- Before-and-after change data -
------
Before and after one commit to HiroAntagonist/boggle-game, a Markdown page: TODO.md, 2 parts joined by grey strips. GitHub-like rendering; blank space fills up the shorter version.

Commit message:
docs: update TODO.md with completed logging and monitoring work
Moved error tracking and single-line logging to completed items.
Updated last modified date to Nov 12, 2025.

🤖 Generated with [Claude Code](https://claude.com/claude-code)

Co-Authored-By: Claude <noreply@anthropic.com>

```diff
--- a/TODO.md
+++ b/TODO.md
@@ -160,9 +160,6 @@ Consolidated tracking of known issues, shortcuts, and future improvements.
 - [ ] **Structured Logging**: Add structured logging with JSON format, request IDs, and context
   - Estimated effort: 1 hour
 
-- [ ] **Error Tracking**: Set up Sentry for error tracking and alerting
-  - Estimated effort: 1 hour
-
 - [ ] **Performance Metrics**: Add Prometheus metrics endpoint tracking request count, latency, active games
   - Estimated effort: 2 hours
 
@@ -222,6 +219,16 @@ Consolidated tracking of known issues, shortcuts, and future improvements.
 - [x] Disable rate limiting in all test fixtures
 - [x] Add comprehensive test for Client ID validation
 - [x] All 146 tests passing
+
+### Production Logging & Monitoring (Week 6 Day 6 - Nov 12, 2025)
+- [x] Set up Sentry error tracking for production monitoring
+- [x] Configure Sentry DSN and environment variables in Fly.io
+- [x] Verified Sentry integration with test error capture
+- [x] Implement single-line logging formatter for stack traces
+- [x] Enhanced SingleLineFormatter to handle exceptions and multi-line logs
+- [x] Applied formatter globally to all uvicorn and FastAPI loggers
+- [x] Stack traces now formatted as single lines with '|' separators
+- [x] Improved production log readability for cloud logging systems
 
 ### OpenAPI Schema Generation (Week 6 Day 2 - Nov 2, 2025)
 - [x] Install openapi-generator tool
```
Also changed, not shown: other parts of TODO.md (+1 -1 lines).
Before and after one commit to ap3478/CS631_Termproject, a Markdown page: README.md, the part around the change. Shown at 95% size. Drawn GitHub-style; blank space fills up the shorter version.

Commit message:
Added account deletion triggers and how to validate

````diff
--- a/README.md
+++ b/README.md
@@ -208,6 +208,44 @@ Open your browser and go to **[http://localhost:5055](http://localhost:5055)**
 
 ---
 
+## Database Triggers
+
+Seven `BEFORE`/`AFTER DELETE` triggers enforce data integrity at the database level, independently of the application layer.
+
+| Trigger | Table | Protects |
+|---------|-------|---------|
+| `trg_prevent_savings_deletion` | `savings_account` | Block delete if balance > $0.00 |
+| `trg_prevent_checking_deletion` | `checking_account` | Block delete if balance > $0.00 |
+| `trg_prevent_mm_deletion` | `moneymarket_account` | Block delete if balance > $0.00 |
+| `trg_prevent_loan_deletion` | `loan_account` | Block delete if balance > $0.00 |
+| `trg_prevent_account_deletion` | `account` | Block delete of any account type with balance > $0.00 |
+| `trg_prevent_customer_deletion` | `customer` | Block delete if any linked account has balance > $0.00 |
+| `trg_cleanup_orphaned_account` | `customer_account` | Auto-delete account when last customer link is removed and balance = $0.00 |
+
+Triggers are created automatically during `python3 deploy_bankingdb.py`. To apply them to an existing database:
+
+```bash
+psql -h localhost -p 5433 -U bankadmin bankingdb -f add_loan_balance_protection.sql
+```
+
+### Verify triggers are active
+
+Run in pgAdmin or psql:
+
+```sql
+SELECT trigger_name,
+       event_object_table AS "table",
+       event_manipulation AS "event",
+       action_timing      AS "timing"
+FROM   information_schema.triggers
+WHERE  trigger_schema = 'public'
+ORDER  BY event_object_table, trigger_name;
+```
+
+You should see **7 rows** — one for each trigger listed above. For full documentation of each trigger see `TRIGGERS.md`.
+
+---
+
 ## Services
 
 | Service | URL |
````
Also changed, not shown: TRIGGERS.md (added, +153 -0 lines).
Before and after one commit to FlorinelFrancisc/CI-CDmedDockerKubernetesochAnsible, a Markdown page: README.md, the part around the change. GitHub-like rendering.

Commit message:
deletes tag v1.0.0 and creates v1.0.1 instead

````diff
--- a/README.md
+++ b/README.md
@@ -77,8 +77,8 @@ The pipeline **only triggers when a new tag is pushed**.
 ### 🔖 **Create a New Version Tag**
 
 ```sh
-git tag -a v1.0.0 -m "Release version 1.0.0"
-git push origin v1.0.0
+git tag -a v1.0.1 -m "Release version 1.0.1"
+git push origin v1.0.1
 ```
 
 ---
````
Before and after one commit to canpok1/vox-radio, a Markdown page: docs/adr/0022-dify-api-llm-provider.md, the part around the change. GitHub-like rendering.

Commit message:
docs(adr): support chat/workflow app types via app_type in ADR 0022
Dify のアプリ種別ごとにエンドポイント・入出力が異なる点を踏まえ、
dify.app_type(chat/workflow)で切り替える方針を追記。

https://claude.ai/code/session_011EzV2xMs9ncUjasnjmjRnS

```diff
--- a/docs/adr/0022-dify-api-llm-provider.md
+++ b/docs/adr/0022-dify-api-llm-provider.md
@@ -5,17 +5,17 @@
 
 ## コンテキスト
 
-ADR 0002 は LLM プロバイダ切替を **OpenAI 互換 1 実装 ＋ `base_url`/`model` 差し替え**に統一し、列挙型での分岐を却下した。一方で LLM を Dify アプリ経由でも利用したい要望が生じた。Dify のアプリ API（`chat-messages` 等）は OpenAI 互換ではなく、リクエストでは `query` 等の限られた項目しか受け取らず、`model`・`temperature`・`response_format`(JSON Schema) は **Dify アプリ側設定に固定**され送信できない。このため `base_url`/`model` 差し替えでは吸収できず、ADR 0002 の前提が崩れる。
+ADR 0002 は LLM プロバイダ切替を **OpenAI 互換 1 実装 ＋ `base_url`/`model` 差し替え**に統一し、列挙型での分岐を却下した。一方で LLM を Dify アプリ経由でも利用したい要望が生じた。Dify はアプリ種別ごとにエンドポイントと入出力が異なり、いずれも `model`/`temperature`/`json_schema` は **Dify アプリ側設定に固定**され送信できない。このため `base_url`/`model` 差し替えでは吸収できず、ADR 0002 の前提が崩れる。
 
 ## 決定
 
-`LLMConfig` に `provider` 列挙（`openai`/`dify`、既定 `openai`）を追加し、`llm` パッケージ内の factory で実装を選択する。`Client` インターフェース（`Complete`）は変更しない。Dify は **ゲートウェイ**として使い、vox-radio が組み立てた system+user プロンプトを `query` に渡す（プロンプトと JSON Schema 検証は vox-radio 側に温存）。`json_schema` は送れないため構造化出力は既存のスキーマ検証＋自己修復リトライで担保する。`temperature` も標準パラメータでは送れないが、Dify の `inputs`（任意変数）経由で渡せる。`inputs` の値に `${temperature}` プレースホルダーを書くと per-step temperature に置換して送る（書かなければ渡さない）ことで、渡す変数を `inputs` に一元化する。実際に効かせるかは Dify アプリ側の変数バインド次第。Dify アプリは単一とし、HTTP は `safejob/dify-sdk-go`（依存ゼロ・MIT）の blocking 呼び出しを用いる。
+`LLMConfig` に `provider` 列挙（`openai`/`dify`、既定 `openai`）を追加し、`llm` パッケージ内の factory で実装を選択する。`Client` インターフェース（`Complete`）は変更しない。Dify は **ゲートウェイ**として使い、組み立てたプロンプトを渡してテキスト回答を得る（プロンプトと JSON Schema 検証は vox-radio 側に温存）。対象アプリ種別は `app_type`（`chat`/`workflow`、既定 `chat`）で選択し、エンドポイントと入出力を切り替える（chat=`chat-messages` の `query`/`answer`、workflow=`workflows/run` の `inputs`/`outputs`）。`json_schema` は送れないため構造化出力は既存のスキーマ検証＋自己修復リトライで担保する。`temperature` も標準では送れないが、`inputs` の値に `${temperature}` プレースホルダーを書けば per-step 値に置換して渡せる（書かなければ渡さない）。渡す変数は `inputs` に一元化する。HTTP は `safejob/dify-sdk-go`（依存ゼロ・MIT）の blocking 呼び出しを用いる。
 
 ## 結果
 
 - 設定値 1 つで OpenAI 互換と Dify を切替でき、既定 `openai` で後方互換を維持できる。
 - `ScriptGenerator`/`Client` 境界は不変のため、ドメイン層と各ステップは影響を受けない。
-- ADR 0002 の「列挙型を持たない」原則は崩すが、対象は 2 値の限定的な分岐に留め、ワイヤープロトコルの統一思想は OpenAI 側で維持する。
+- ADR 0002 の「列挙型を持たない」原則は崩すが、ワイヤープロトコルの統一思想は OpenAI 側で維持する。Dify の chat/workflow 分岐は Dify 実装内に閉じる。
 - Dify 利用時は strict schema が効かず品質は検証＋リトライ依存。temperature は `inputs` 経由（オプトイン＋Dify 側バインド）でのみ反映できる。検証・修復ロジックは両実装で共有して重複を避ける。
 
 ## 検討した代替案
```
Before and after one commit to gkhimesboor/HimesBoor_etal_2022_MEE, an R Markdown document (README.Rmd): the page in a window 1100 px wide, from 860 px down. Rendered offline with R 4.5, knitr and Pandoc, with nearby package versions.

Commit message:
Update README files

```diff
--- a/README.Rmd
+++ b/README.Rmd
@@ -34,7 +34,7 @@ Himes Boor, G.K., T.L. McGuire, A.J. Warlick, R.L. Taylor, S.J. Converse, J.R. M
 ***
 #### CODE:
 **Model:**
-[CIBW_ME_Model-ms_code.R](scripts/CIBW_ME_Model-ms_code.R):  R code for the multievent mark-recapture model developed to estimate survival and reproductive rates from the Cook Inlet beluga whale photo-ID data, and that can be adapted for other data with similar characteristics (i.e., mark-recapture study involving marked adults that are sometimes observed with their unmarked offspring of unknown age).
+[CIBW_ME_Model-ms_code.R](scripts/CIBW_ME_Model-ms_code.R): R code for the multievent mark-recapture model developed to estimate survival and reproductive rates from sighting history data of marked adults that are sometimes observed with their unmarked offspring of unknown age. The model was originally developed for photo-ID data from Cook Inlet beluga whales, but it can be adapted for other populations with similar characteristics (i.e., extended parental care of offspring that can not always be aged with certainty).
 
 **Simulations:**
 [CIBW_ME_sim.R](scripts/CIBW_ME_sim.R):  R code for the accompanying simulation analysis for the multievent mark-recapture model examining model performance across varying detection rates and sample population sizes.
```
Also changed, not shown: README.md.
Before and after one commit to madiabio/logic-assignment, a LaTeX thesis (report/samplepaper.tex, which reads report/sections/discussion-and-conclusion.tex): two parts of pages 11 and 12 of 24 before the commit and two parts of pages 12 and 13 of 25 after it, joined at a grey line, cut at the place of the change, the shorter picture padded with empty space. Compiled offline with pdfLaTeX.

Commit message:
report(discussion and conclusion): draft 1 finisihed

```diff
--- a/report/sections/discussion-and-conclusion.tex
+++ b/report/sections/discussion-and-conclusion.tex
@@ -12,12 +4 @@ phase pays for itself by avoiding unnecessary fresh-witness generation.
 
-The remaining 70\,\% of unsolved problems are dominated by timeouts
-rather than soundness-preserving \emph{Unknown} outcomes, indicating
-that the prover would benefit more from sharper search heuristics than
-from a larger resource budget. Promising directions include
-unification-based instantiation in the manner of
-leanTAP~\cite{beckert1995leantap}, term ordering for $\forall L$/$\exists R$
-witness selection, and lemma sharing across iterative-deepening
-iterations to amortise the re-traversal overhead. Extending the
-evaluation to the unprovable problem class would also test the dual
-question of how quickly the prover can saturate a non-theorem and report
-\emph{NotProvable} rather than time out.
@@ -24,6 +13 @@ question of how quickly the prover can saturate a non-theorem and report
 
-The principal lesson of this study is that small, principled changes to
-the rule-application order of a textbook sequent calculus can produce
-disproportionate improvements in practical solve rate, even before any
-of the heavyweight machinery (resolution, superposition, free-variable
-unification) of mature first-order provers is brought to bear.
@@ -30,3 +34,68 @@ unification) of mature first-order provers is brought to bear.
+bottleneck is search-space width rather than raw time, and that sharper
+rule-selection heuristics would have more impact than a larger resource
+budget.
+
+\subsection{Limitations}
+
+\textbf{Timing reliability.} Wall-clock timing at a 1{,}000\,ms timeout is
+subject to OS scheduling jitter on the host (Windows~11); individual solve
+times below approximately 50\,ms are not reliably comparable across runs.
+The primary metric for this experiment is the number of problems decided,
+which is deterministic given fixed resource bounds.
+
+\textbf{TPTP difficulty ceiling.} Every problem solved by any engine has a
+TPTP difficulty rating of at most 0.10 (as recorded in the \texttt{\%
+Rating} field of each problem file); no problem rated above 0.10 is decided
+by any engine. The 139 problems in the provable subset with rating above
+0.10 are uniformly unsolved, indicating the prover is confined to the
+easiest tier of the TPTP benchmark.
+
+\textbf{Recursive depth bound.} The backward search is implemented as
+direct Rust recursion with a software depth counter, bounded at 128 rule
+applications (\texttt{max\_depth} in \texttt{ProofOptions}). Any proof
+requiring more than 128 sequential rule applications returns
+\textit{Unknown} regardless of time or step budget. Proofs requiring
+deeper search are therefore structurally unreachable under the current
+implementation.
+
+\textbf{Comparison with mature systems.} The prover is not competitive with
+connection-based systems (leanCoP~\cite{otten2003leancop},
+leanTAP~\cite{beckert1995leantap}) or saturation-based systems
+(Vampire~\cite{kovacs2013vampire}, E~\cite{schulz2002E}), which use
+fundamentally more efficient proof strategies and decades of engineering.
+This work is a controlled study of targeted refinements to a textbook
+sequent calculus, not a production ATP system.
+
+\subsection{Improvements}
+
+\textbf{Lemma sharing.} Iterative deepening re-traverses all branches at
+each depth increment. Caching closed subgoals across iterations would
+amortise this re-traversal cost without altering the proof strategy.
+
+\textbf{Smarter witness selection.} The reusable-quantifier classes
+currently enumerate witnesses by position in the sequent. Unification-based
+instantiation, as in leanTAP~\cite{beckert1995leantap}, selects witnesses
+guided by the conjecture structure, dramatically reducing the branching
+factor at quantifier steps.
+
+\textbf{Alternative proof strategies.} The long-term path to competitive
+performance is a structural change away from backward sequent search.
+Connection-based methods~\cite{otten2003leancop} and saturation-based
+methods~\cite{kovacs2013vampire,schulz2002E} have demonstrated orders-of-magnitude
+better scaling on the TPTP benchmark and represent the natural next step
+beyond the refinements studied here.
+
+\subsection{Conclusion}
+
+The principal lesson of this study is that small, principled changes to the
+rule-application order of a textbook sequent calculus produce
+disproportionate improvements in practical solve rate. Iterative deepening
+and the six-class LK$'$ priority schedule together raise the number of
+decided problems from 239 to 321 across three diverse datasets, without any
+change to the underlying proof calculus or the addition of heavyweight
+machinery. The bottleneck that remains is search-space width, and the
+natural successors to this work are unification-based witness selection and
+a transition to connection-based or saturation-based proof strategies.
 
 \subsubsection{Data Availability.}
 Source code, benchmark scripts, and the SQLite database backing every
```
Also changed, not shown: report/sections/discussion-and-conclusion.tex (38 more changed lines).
------
- Exercise prompt -
Would you copy out every line in the records that includes the string "brought"?

- Answer to this task -
-unification) of mature first-order provers is brought to bear.
@@ -30,3 +34,68 @@ unification) of mature first-order provers is brought to bear.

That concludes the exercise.